Entries taken from a collection
- Opening Delimiter -

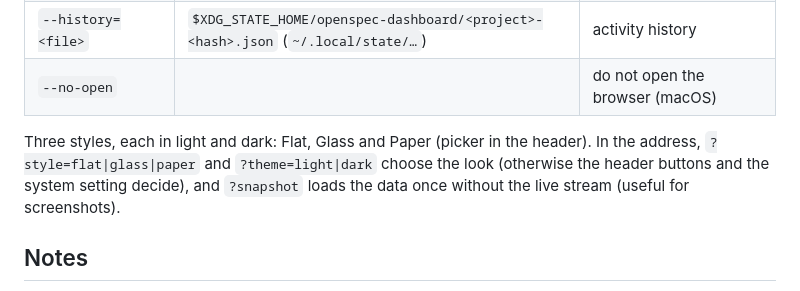
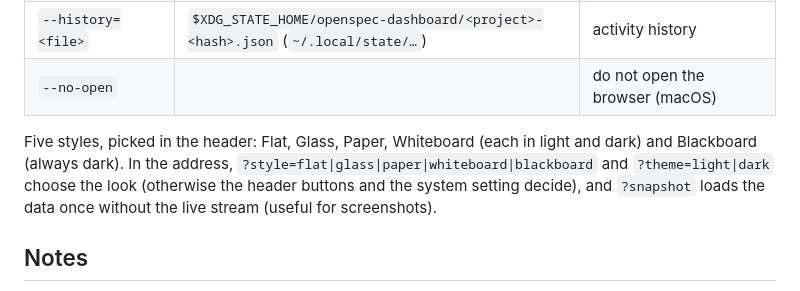
Before and after one commit to os890/openspec-workflow, a Markdown page: tools/openspec-dashboard/README.md, the part around the change. Drawn GitHub-style.

```diff
--- a/tools/openspec-dashboard/README.md
+++ b/tools/openspec-dashboard/README.md
@@ -73,7 +73,7 @@ Without a working CLI everything except the validation results still works.
 | `--history=<file>` | `$XDG_STATE_HOME/openspec-dashboard/<project>-<hash>.json` (`~/.local/state/…`) | activity history |
 | `--no-open` | | do not open the browser (macOS) |
 
-Three styles, each in light and dark: Flat, Glass and Paper (picker in the header). In the address, `?style=flat|glass|paper` and `?theme=light|dark` choose the look (otherwise the header buttons and the
+Five styles, picked in the header: Flat, Glass, Paper, Whiteboard (each in light and dark) and Blackboard (always dark). In the address, `?style=flat|glass|paper|whiteboard|blackboard` and `?theme=light|dark` choose the look (otherwise the header buttons and the
 system setting decide), and `?snapshot` loads the data once without the live stream (useful for screenshots).
 
 ## Notes
```
Also changed, not shown: docs/user-guide.md (+15 -4 lines), docs/images/style-blackboard-board.png (added), docs/images/style-blackboard.png (added), docs/images/style-whiteboard-board-light.png (added), docs/images/style-whiteboard-dark.png (added), docs/images/style-whiteboard-light.png (added), 1 other file.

- Closing Delimiter -

Every entry above is to be copied verbatim, with the pictures removed.

Before and after one commit to os890/openspec-workflow, a Markdown page: tools/openspec-dashboard/README.md, the part around the change. Drawn GitHub-style.

```diff
--- a/tools/openspec-dashboard/README.md
+++ b/tools/openspec-dashboard/README.md
@@ -73,7 +73,7 @@ Without a working CLI everything except the validation results still works.
 | `--history=<file>` | `$XDG_STATE_HOME/openspec-dashboard/<project>-<hash>.json` (`~/.local/state/…`) | activity history |
 | `--no-open` | | do not open the browser (macOS) |
 
-Three styles, each in light and dark: Flat, Glass and Paper (picker in the header). In the address, `?style=flat|glass|paper` and `?theme=light|dark` choose the look (otherwise the header buttons and the
+Five styles, picked in the header: Flat, Glass, Paper, Whiteboard (each in light and dark) and Blackboard (always dark). In the address, `?style=flat|glass|paper|whiteboard|blackboard` and `?theme=light|dark` choose the look (otherwise the header buttons and the
 system setting decide), and `?snapshot` loads the data once without the live stream (useful for screenshots).
 
 ## Notes
```
Also changed, not shown: docs/user-guide.md (+15 -4 lines), docs/images/style-blackboard-board.png (added), docs/images/style-blackboard.png (added), docs/images/style-whiteboard-board-light.png (added), docs/images/style-whiteboard-dark.png (added), docs/images/style-whiteboard-light.png (added), 1 other file.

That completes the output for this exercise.